■ **WHAT IS REQUIRED**
Nothing but the pictures may be left out. Restate the rest of the entries word for word.
──────── SOURCE DATA
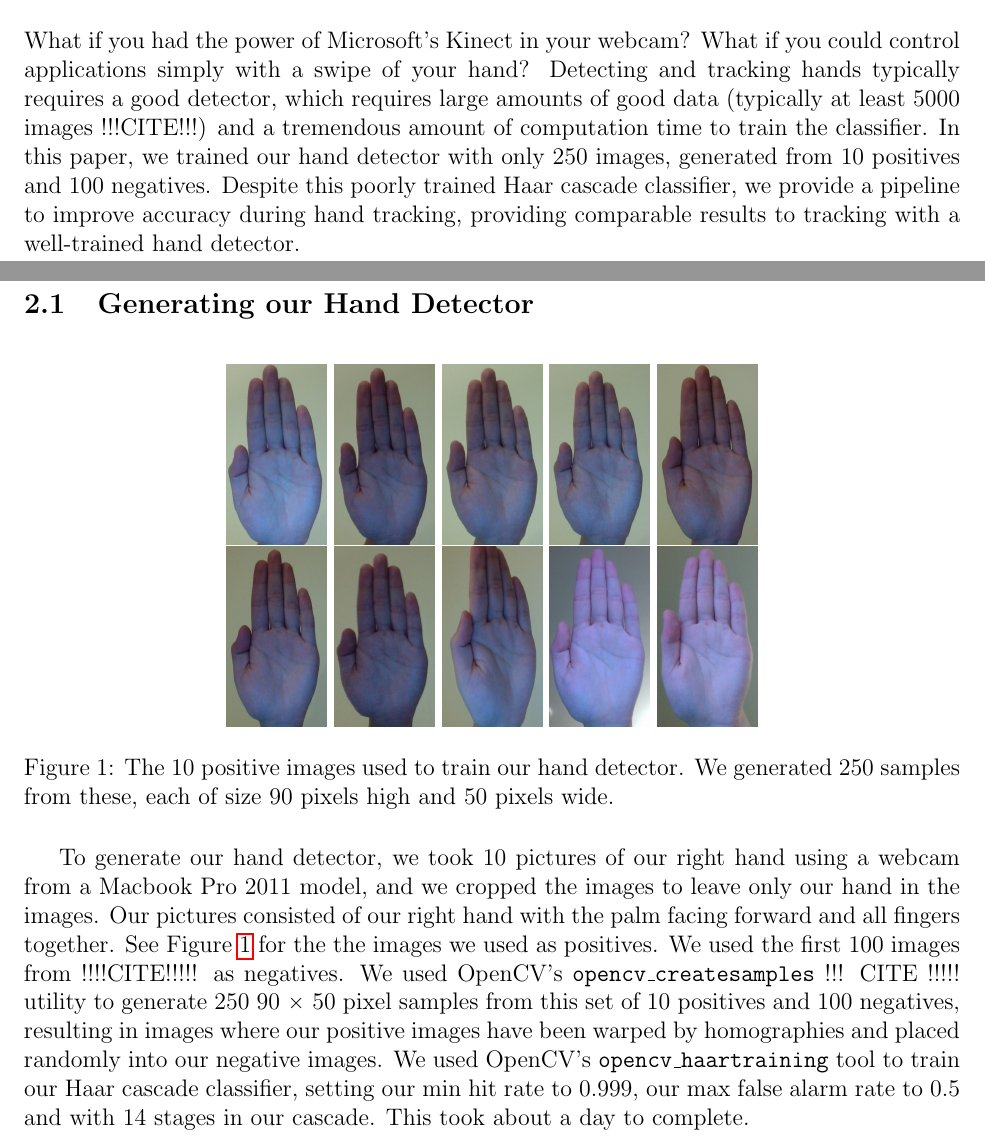
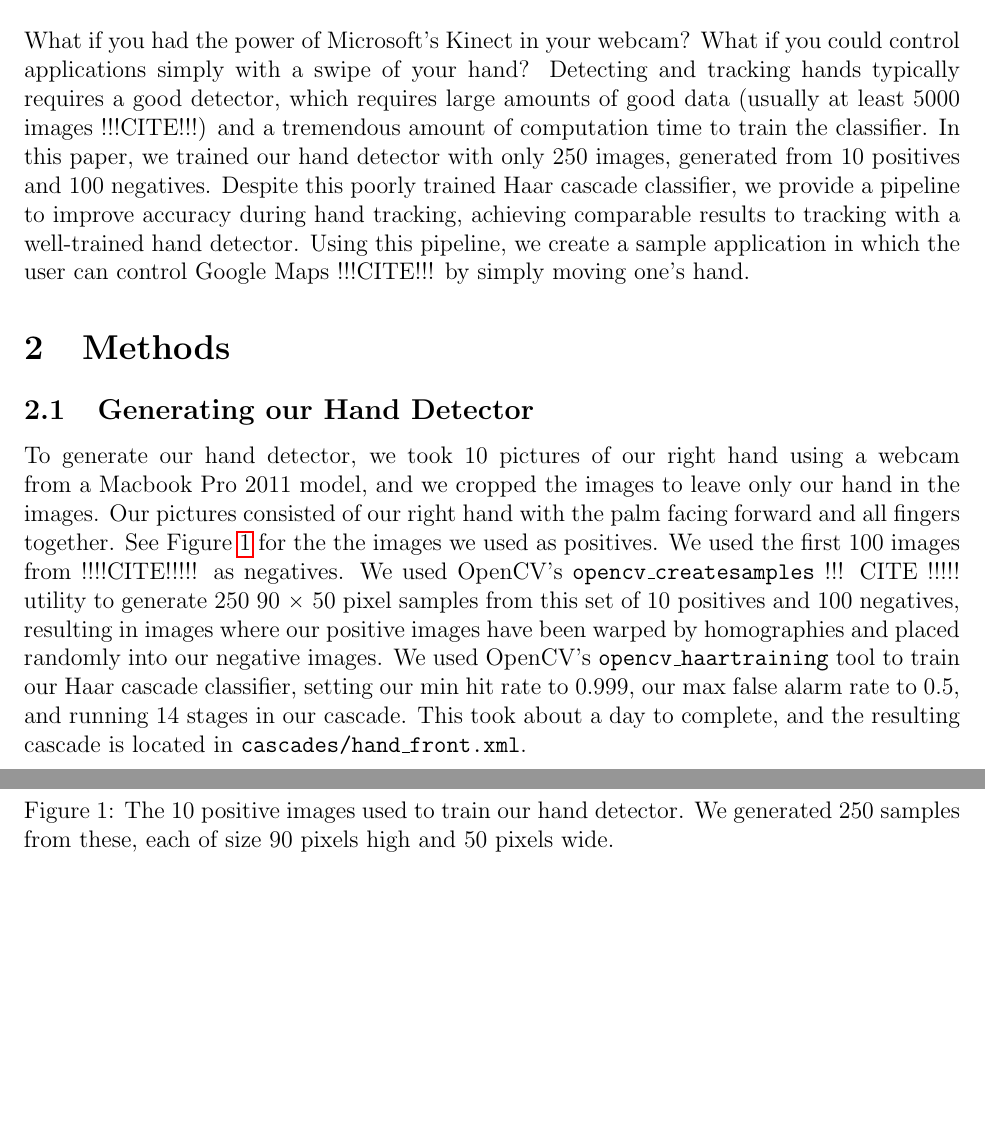
Before and after one commit to kennyyu/cs283-project, a LaTeX document (writeup/yu-writeup.tex): two parts of pages 1 and 2 of 2, joined at a grey line, cut so that both start at the same text, the shorter picture padded with empty space. Compiled offline with pdfLaTeX; a LaTeX package or settings file that is missing is left out.

Commit message:
more details in intro, building classifier

```diff
--- a/writeup/yu-writeup.tex
+++ b/writeup/yu-writeup.tex
@@ -39,16 +39,16 @@
 \title{CS 283 Final Project \\ Pipeline for Improving Accuracy of Hand Tracking}
 \date{Fall 2012}
 \author{Kenny Yu, HUID: 30798260}
-
 \maketitle
 
 %%%%%%%%%%%%%%%%%%%%%%%%%%%%%%%%%%%%%%%%%%%%%%%%%%%%%
 \section{Introduction}
-What if you had the power of Microsoft's Kinect in your webcam? What if you could control applications simply with a swipe of your hand? Detecting and tracking hands typically requires a good detector, which requires large amounts of good data (typically at least 5000 images !!!CITE!!!) and a tremendous amount of computation time to train the classifier. In this paper, we trained our hand detector with only 250 images, generated from 10 positives and 100 negatives. Despite this poorly trained Haar cascade classifier, we provide a pipeline to improve accuracy during hand tracking, providing comparable results to tracking with a  well-trained hand detector.
+What if you had the power of Microsoft's Kinect in your webcam? What if you could control applications simply with a swipe of your hand? Detecting and tracking hands typically requires a good detector, which requires large amounts of good data (usually at least 5000 images !!!CITE!!!) and a tremendous amount of computation time to train the classifier. In this paper, we trained our hand detector with only 250 images, generated from 10 positives and 100 negatives. Despite this poorly trained Haar cascade classifier, we provide a pipeline to improve accuracy during hand tracking, achieving comparable results to tracking with a well-trained hand detector. Using this pipeline, we create a sample application in which the user can control Google Maps !!!CITE!!! by simply moving one's hand.
 
 \section{Methods}
+\subsection{Generating our Hand Detector}
 
-\subsection{Generating our Hand Detector}
+To generate our hand detector, we took 10 pictures of our right hand using a webcam from a  Macbook Pro 2011 model, and we cropped the images to leave only our hand in the images. Our pictures consisted of our right hand with the palm facing forward and all fingers together. See Figure \ref{traininghands} for the the images we used as positives. We used the first 100 images from !!!!CITE!!!!! as negatives. We used OpenCV's \texttt{opencv\_createsamples} !!! CITE !!!!! utility to generate 250 90 $\times$ 50 pixel samples from this set of 10 positives and 100 negatives, resulting in images where our positive images have been warped by homographies and placed randomly into our negative images. We used OpenCV's \texttt{opencv\_haartraining} tool to train our Haar cascade classifier, setting our min hit rate to $0.999$, our max false alarm rate to $0.5$, and running 14 stages in our cascade. This took about a day to complete, and the resulting cascade is located in \texttt{cascades/hand\_front.xml}.
 
 \noindent\begin{figure}[H]
 \centering
@@ -66,8 +66,6 @@ What if you had the power of Microsoft's Kinect in your webcam? What if you coul
 \label{traininghands}
 \end{figure}
 
-To generate our hand detector, we took 10 pictures of our right hand using a webcam from a  Macbook Pro 2011 model, and we cropped the images to leave only our hand in the images. Our pictures consisted of our right hand with the palm facing forward and all fingers together. See Figure \ref{traininghands} for the the images we used as positives. We used the first 100 images from !!!!CITE!!!!! as negatives. We used OpenCV's \texttt{opencv\_createsamples} !!! CITE !!!!! utility to generate 250 90 $\times$ 50 pixel samples from this set of 10 positives and 100 negatives, resulting in images where our positive images have been warped by homographies and placed randomly into our negative images. We used OpenCV's \texttt{opencv\_haartraining} tool to train our Haar cascade classifier, setting our min hit rate to $0.999$, our max false alarm rate to $0.5$ and with 14 stages in our cascade. This took about a day to complete.
-
 \subsection{Building the Pipeline}
 
 \section{Results}
```
Also changed, not shown: writeup/yu-writeup.pdf.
────────────────
■ **SOLUTION TO THE EXERCISE**
Before and after one commit to kennyyu/cs283-project, a LaTeX document (writeup/yu-writeup.tex): two parts of pages 1 and 2 of 2, joined at a grey line, cut so that both start at the same text, the shorter picture padded with empty space. Compiled offline with pdfLaTeX; a LaTeX package or settings file that is missing is left out.

Commit message:
more details in intro, building classifier

```diff
--- a/writeup/yu-writeup.tex
+++ b/writeup/yu-writeup.tex
@@ -39,16 +39,16 @@
 \title{CS 283 Final Project \\ Pipeline for Improving Accuracy of Hand Tracking}
 \date{Fall 2012}
 \author{Kenny Yu, HUID: 30798260}
-
 \maketitle
 
 %%%%%%%%%%%%%%%%%%%%%%%%%%%%%%%%%%%%%%%%%%%%%%%%%%%%%
 \section{Introduction}
-What if you had the power of Microsoft's Kinect in your webcam? What if you could control applications simply with a swipe of your hand? Detecting and tracking hands typically requires a good detector, which requires large amounts of good data (typically at least 5000 images !!!CITE!!!) and a tremendous amount of computation time to train the classifier. In this paper, we trained our hand detector with only 250 images, generated from 10 positives and 100 negatives. Despite this poorly trained Haar cascade classifier, we provide a pipeline to improve accuracy during hand tracking, providing comparable results to tracking with a  well-trained hand detector.
+What if you had the power of Microsoft's Kinect in your webcam? What if you could control applications simply with a swipe of your hand? Detecting and tracking hands typically requires a good detector, which requires large amounts of good data (usually at least 5000 images !!!CITE!!!) and a tremendous amount of computation time to train the classifier. In this paper, we trained our hand detector with only 250 images, generated from 10 positives and 100 negatives. Despite this poorly trained Haar cascade classifier, we provide a pipeline to improve accuracy during hand tracking, achieving comparable results to tracking with a well-trained hand detector. Using this pipeline, we create a sample application in which the user can control Google Maps !!!CITE!!! by simply moving one's hand.
 
 \section{Methods}
+\subsection{Generating our Hand Detector}
 
-\subsection{Generating our Hand Detector}
+To generate our hand detector, we took 10 pictures of our right hand using a webcam from a  Macbook Pro 2011 model, and we cropped the images to leave only our hand in the images. Our pictures consisted of our right hand with the palm facing forward and all fingers together. See Figure \ref{traininghands} for the the images we used as positives. We used the first 100 images from !!!!CITE!!!!! as negatives. We used OpenCV's \texttt{opencv\_createsamples} !!! CITE !!!!! utility to generate 250 90 $\times$ 50 pixel samples from this set of 10 positives and 100 negatives, resulting in images where our positive images have been warped by homographies and placed randomly into our negative images. We used OpenCV's \texttt{opencv\_haartraining} tool to train our Haar cascade classifier, setting our min hit rate to $0.999$, our max false alarm rate to $0.5$, and running 14 stages in our cascade. This took about a day to complete, and the resulting cascade is located in \texttt{cascades/hand\_front.xml}.
 
 \noindent\begin{figure}[H]
 \centering
@@ -66,8 +66,6 @@ What if you had the power of Microsoft's Kinect in your webcam? What if you coul
 \label{traininghands}
 \end{figure}
 
-To generate our hand detector, we took 10 pictures of our right hand using a webcam from a  Macbook Pro 2011 model, and we cropped the images to leave only our hand in the images. Our pictures consisted of our right hand with the palm facing forward and all fingers together. See Figure \ref{traininghands} for the the images we used as positives. We used the first 100 images from !!!!CITE!!!!! as negatives. We used OpenCV's \texttt{opencv\_createsamples} !!! CITE !!!!! utility to generate 250 90 $\times$ 50 pixel samples from this set of 10 positives and 100 negatives, resulting in images where our positive images have been warped by homographies and placed randomly into our negative images. We used OpenCV's \texttt{opencv\_haartraining} tool to train our Haar cascade classifier, setting our min hit rate to $0.999$, our max false alarm rate to $0.5$ and with 14 stages in our cascade. This took about a day to complete.
-
 \subsection{Building the Pipeline}
 
 \section{Results}
```
Also changed, not shown: writeup/yu-writeup.pdf.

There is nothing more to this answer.